▸ **What is required**
Retype the entries below exactly, and keep every picture out of your version.

★ ★ ★ ★ ★

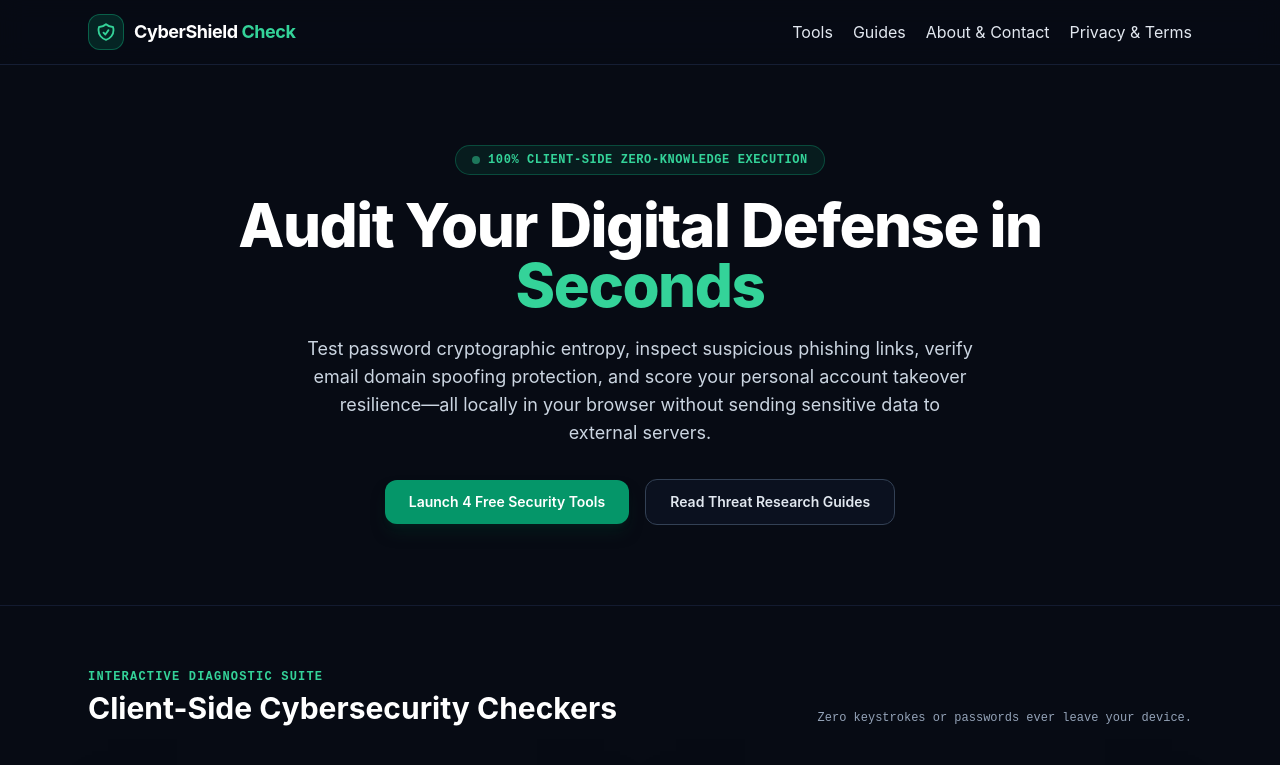
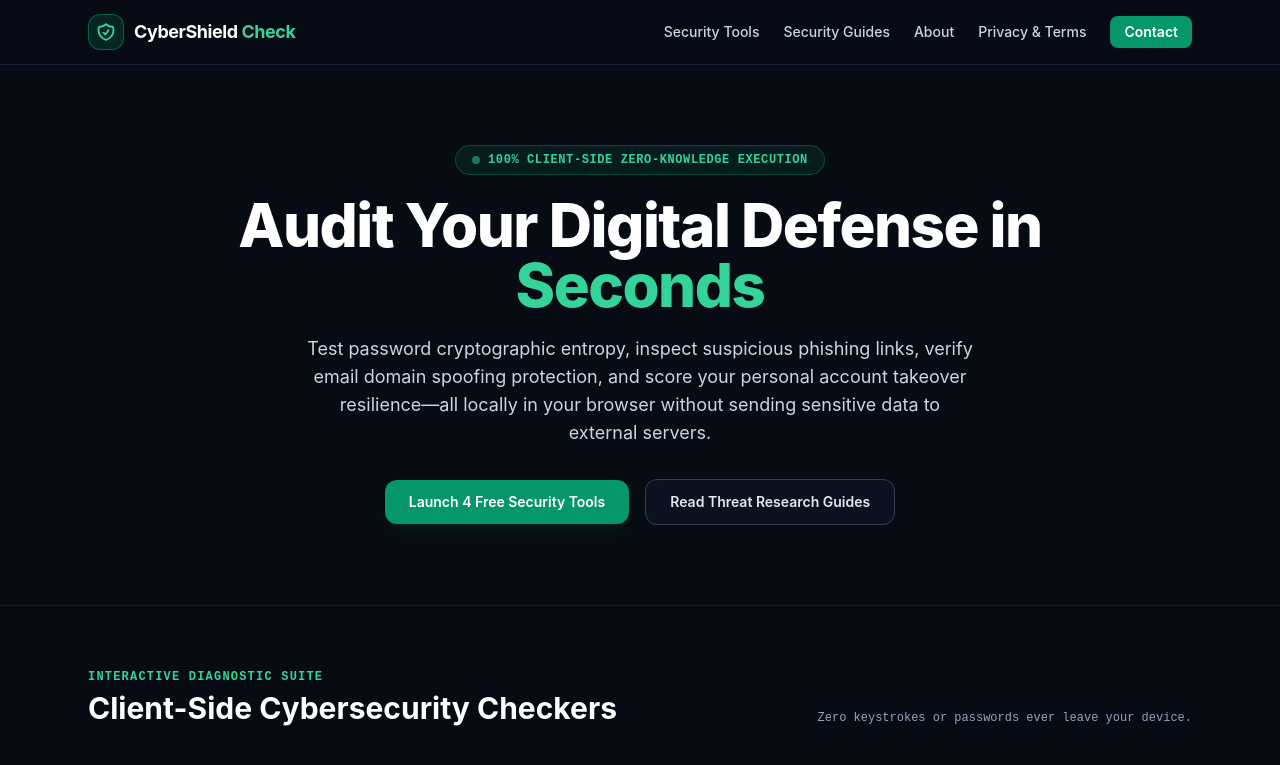
Before and after one commit to woshinton6k/CyberShield-Check, a plain HTML site: page index.html in a window 1280 px wide. Shown: the top 765 px of the page. Drawn offline with nearby package versions, Linux system fonts and the light colour scheme.

Commit message:
Update index.html

```diff
--- a/index.html
+++ b/index.html
@@ -80,12 +80,13 @@
         <span>CyberShield <span class="text-emerald-400">Check</span></span>
       </a>
 
-      <div class="flex flex-wrap items-center gap-5">
-        <a href="#tools" class="hover:text-emerald-400">Tools</a>
-        <a href="/guides.html" class="hover:text-emerald-400">Guides</a>
-        <a href="/about.html" class="hover:text-emerald-400">About &amp; Contact</a>
-        <a href="/privacy.html" class="hover:text-emerald-400">Privacy &amp; Terms</a>
-      </div>
+      <nav class="hidden md:flex items-center gap-6 text-sm font-medium text-slate-300">
+        <a href="#tools" class="hover:text-emerald-400 transition">Security Tools</a>
+        <a href="/guides.html" class="hover:text-emerald-400 transition">Security Guides</a>
+        <a href="/about.html" class="hover:text-emerald-400 transition">About</a>
+        <a href="/privacy.html" class="hover:text-emerald-400 transition">Privacy &amp; Terms</a>
+        <a href="/about.html" class="rounded-lg bg-emerald-600 px-3.5 py-1.5 text-white font-semibold hover:bg-emerald-500 transition">Contact</a>
+      </nav>
 
       <!-- Mobile Menu Button -->
       <button id="mobileMenuBtn" class="md:hidden rounded-lg border border-slate-800 p-2 text-slate-300 hover:text-white" aria-label="Open Navigation Menu">
```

★ ★ ★ ★ ★

▸ **Output for this exercise**
Before and after one commit to woshinton6k/CyberShield-Check, a plain HTML site: page index.html in a window 1280 px wide. Shown: the top 765 px of the page. Drawn offline with nearby package versions, Linux system fonts and the light colour scheme.

Commit message:
Update index.html

```diff
--- a/index.html
+++ b/index.html
@@ -80,12 +80,13 @@
         <span>CyberShield <span class="text-emerald-400">Check</span></span>
       </a>
 
-      <div class="flex flex-wrap items-center gap-5">
-        <a href="#tools" class="hover:text-emerald-400">Tools</a>
-        <a href="/guides.html" class="hover:text-emerald-400">Guides</a>
-        <a href="/about.html" class="hover:text-emerald-400">About &amp; Contact</a>
-        <a href="/privacy.html" class="hover:text-emerald-400">Privacy &amp; Terms</a>
-      </div>
+      <nav class="hidden md:flex items-center gap-6 text-sm font-medium text-slate-300">
+        <a href="#tools" class="hover:text-emerald-400 transition">Security Tools</a>
+        <a href="/guides.html" class="hover:text-emerald-400 transition">Security Guides</a>
+        <a href="/about.html" class="hover:text-emerald-400 transition">About</a>
+        <a href="/privacy.html" class="hover:text-emerald-400 transition">Privacy &amp; Terms</a>
+        <a href="/about.html" class="rounded-lg bg-emerald-600 px-3.5 py-1.5 text-white font-semibold hover:bg-emerald-500 transition">Contact</a>
+      </nav>
 
       <!-- Mobile Menu Button -->
       <button id="mobileMenuBtn" class="md:hidden rounded-lg border border-slate-800 p-2 text-slate-300 hover:text-white" aria-label="Open Navigation Menu">
```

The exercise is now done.